o What is the best deal I could realistically achieve in this negotiation?

o What is the likely outcome of the negotiation?

o What is the limit of my authority?

o At which point should I walk away?

o What concessions are available to me?

o What is the cost of each concession and what value does each have to either side?


Planning your strategy is important in negotiation. Once you know your objectives,
you need to work out how you are going to achieve them. It is also useful to try and
see the negotiation from the other side and try and work out what their strategy will

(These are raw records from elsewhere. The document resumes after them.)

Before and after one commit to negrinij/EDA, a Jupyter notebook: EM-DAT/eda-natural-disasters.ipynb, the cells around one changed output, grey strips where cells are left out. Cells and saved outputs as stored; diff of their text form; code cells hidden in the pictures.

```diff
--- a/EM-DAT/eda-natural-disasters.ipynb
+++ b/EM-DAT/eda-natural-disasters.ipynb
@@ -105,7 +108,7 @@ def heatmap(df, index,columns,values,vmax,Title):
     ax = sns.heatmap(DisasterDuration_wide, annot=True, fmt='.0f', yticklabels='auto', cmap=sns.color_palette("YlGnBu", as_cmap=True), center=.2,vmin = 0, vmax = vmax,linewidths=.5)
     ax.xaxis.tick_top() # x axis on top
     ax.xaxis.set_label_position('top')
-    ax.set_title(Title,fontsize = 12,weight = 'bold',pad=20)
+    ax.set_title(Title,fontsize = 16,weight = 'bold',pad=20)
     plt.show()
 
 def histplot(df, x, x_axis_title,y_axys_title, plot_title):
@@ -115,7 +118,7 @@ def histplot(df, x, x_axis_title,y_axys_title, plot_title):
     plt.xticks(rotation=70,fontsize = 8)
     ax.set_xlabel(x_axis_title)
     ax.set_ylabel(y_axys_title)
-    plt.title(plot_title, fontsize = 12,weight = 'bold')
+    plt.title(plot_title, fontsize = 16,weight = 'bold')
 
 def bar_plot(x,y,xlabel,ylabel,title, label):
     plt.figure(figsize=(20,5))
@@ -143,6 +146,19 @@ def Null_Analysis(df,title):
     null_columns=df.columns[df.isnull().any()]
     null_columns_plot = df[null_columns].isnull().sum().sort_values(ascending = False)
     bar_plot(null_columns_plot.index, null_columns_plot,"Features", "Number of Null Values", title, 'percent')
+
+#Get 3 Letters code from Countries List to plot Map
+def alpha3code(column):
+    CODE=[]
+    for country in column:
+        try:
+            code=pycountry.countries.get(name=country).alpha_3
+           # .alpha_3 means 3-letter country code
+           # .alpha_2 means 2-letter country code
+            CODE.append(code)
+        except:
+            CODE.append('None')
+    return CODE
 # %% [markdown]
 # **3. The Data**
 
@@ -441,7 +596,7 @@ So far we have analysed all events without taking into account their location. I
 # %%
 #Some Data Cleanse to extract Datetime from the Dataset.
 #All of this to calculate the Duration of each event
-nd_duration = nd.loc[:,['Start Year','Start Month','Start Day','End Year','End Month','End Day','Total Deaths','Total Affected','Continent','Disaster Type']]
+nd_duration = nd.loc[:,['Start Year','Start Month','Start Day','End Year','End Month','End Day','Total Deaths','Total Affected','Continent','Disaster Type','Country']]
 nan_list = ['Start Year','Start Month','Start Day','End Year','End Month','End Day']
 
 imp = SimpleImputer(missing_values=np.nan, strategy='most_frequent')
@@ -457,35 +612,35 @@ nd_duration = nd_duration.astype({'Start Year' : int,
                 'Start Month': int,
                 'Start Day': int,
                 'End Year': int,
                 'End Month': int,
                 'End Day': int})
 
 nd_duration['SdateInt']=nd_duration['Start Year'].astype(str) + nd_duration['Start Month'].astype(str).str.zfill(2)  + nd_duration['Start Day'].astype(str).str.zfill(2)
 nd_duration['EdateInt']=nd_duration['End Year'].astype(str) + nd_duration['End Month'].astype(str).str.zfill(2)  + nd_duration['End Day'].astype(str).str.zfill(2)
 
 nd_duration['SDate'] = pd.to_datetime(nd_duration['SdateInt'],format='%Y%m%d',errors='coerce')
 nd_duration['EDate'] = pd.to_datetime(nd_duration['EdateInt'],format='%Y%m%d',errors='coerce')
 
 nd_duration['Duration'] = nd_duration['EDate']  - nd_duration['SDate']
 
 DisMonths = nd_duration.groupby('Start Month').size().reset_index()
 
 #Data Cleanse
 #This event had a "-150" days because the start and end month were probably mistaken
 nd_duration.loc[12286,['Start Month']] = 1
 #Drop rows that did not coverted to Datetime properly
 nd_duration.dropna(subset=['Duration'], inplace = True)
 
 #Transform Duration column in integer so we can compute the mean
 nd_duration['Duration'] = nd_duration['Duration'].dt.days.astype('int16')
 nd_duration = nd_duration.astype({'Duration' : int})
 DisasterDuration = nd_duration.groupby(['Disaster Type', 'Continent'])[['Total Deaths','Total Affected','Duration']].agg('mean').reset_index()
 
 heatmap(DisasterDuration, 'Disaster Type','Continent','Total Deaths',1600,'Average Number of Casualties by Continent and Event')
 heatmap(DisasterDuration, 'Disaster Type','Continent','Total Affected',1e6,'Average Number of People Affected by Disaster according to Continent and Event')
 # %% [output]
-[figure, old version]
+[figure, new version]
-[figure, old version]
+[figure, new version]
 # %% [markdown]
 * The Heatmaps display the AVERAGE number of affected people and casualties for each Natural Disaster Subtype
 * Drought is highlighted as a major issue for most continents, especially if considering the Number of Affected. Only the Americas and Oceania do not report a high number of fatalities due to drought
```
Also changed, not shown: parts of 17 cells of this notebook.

During the negotiation there will be opportunities to use various tactics and you
need to decide which of these you feel comfortable with and at the same time recognise the tactics being used by the other side. Ask yourself the following questions:

o How am I going to achieve my objectives in this negotiation?

o What is the strategy of the other side likely to be?

o What tactics should I use within the negotiation?

o What tactics are the other side likely to use?

And Finally – Tasks :

If you go into negotiation with a colleague or colleagues, you need to decide during
the preparation phase:

o What role will each team member take in the negotiation?

o How can we work together in the most effective way?

Some teams of negotiators appoint team leaders, note takers, observers and
specialists, each with their own clearly defined authority and roles to perform.
Having a clear understanding of roles within the negotiation will make the team
approach much more effective.

Copyright © 2007 Jonathan Farrington. All rights reserved